■ RECORDS SHOWN:
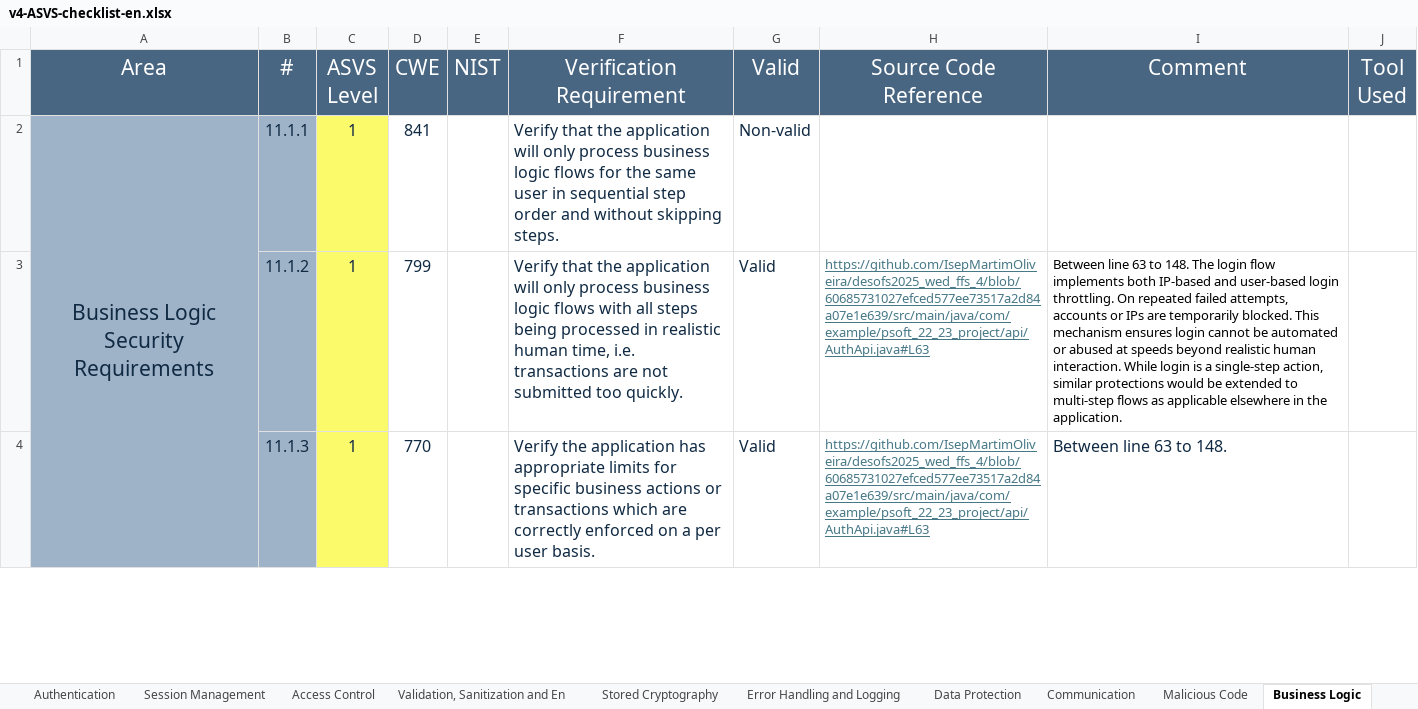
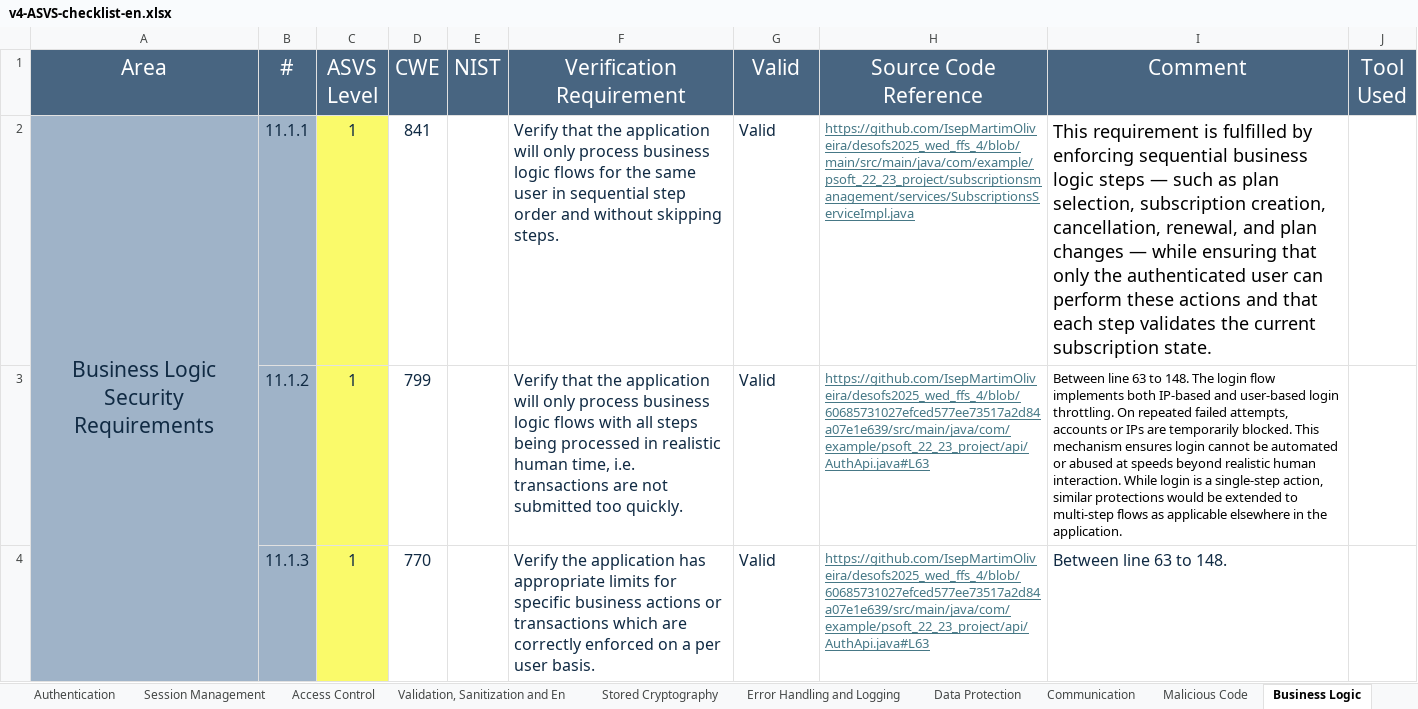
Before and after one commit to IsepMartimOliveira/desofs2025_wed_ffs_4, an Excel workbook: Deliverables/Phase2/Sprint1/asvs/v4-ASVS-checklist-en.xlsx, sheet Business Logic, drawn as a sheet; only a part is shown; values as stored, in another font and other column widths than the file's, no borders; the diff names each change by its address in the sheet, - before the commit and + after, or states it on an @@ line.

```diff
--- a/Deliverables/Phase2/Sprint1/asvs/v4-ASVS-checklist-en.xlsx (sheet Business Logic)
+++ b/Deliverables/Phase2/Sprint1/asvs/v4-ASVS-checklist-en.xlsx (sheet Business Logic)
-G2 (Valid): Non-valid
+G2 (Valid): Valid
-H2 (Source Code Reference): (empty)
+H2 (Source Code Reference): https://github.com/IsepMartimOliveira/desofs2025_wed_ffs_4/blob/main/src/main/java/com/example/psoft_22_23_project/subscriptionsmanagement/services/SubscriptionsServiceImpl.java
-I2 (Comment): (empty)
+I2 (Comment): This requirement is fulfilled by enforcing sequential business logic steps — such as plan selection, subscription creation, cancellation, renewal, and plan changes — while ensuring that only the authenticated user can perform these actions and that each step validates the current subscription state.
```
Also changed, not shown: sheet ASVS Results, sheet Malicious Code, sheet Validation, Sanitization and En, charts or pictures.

■ WORK TASK: Where does the string "Code" appear in the records? Copy every line that holds it.

■ EXERCISE RESULT:
-H2 (Source Code Reference): (empty)
+H2 (Source Code Reference): https://github.com/IsepMartimOliveira/desofs2025_wed_ffs_4/blob/main/src/main/java/com/example/psoft_22_23_project/subscriptionsmanagement/services/SubscriptionsServiceImpl.java
Also changed, not shown: sheet ASVS Results, sheet Malicious Code, sheet Validation, Sanitization and En, charts or pictures.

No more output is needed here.